Egypt experienced its third day of bloody clashes on Monday, the worst explosion of political violence since the ouster of President Hosni Mubarak last February. The riots were provoked by a clumsy government attempt on Saturday to forcibly eject protesters from Cairo’s Tahrir Square—the epicenter of Egypt’s “Arab Spring” protests. Tens of thousands of demonstrators stormed back into the square to battle police and army personnel. At least 23 protesters reportedly were killed and more than 1,000 were injured, as police resorted to live ammunition in repeated confrontations with the angry crowd.

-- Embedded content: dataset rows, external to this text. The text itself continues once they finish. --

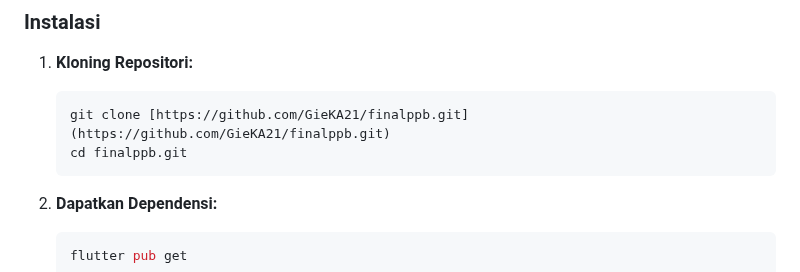
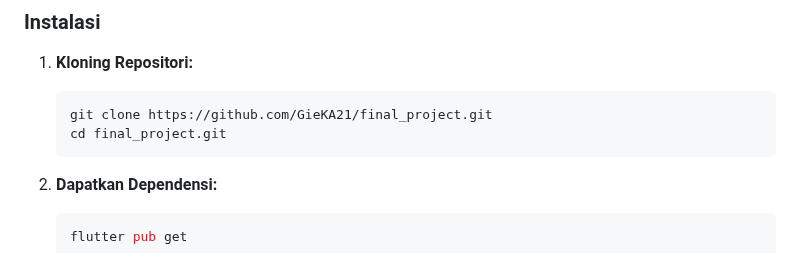
Before and after one commit to GieKA21/finalppb, a Markdown page: README.md, the part around the change. Drawn GitHub-style.

````diff
--- a/README.md
+++ b/README.md
@@ -149,8 +149,8 @@ Ikuti langkah-langkah di bawah untuk mendapatkan salinan proyek yang berjalan di
 
 1.  **Kloning Repositori:**
     ```bash
-    git clone [https://github.com/GieKA21/finalppb.git](https://github.com/GieKA21/finalppb.git)
-    cd finalppb.git
+    git clone https://github.com/GieKA21/final_project.git
+    cd final_project.git
     ```
 
 2.  **Dapatkan Dependensi:**
````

The protesters were galvanized by the slow pace of reform and repeated efforts by the ruling Supreme Council of the Armed Forces (SCAF) to preserve and expand the army’s role in setting Egypt’s political course. When it ousted Mubarak and formed an interim government in February, the SCAF promised to hand back power in six months. Now it insists that it will remain in power until after the drafting of a new constitution and presidential elections, which it tentatively has scheduled for late 2012 or early 2013.

There is a danger that the crisis could disrupt Egypt’s parliamentary elections, which are slated to begin November 28 and continue in phases through March. Some critics charged that the SCAF provoked the clashes to fashion a pretext for postponing the elections, while others expressed concern that interim government would not be able to provide security for the polls.

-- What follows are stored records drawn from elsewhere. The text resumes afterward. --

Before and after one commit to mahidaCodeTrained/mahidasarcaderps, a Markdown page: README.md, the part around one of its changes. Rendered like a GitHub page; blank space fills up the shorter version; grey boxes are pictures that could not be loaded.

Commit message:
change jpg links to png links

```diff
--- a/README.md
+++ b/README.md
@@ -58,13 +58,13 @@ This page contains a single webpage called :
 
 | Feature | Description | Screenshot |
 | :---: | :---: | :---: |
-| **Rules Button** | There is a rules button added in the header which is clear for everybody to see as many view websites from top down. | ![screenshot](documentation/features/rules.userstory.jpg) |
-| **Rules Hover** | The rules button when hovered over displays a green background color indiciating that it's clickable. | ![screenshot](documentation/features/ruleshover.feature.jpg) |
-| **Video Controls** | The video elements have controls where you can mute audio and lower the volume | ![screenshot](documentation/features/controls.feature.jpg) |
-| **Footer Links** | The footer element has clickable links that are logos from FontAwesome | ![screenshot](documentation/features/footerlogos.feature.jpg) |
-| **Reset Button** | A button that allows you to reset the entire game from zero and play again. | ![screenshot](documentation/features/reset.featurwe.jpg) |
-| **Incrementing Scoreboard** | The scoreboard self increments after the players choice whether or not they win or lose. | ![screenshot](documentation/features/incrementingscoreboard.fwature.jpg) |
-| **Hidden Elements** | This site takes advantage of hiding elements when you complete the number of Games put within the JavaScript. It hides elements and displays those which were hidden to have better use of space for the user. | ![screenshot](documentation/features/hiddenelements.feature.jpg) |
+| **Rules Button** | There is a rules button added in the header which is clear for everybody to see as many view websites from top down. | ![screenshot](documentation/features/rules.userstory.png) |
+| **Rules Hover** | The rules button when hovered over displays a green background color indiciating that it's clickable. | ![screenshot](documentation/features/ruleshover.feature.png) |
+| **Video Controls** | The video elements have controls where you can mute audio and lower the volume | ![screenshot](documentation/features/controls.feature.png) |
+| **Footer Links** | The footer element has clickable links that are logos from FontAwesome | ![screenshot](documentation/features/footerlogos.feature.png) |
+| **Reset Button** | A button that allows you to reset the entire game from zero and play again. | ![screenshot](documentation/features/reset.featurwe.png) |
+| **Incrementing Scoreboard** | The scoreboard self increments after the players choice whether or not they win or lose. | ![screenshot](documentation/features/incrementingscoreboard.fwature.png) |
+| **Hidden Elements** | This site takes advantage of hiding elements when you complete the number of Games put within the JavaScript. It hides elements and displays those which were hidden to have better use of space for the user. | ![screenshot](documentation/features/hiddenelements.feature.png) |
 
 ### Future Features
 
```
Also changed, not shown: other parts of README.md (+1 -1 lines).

The Revolutionary Youth Coalition, an umbrella group of pro-democracy movements, called for a “million-man march” on Tuesday to support its demand that the SCAF resign immediately and hand power to a national unity government.

The cabinet of the interim government offered to resign on Monday, but the offer was not immediately accepted by the SCAF, which appears reluctant to lose the façade of civilian leadership that masks the army’s leading role, which has continued since Colonel Gamal Abdel Nasser’s military coup in 1952.

The SCAF, which has ham-handedly over-reached in an effort to preserve the army’s institutional interests and shield it from civilian oversight, now must make major concessions to calm the tense political situation and facilitate the parliamentary elections. Unfortunately, even if the SCAF survives this crisis, the army’s weakened political status is likely to undermine its ability to act as a restraining influence on the Islamist political parties that are widely expected to win the most votes in the coming elections.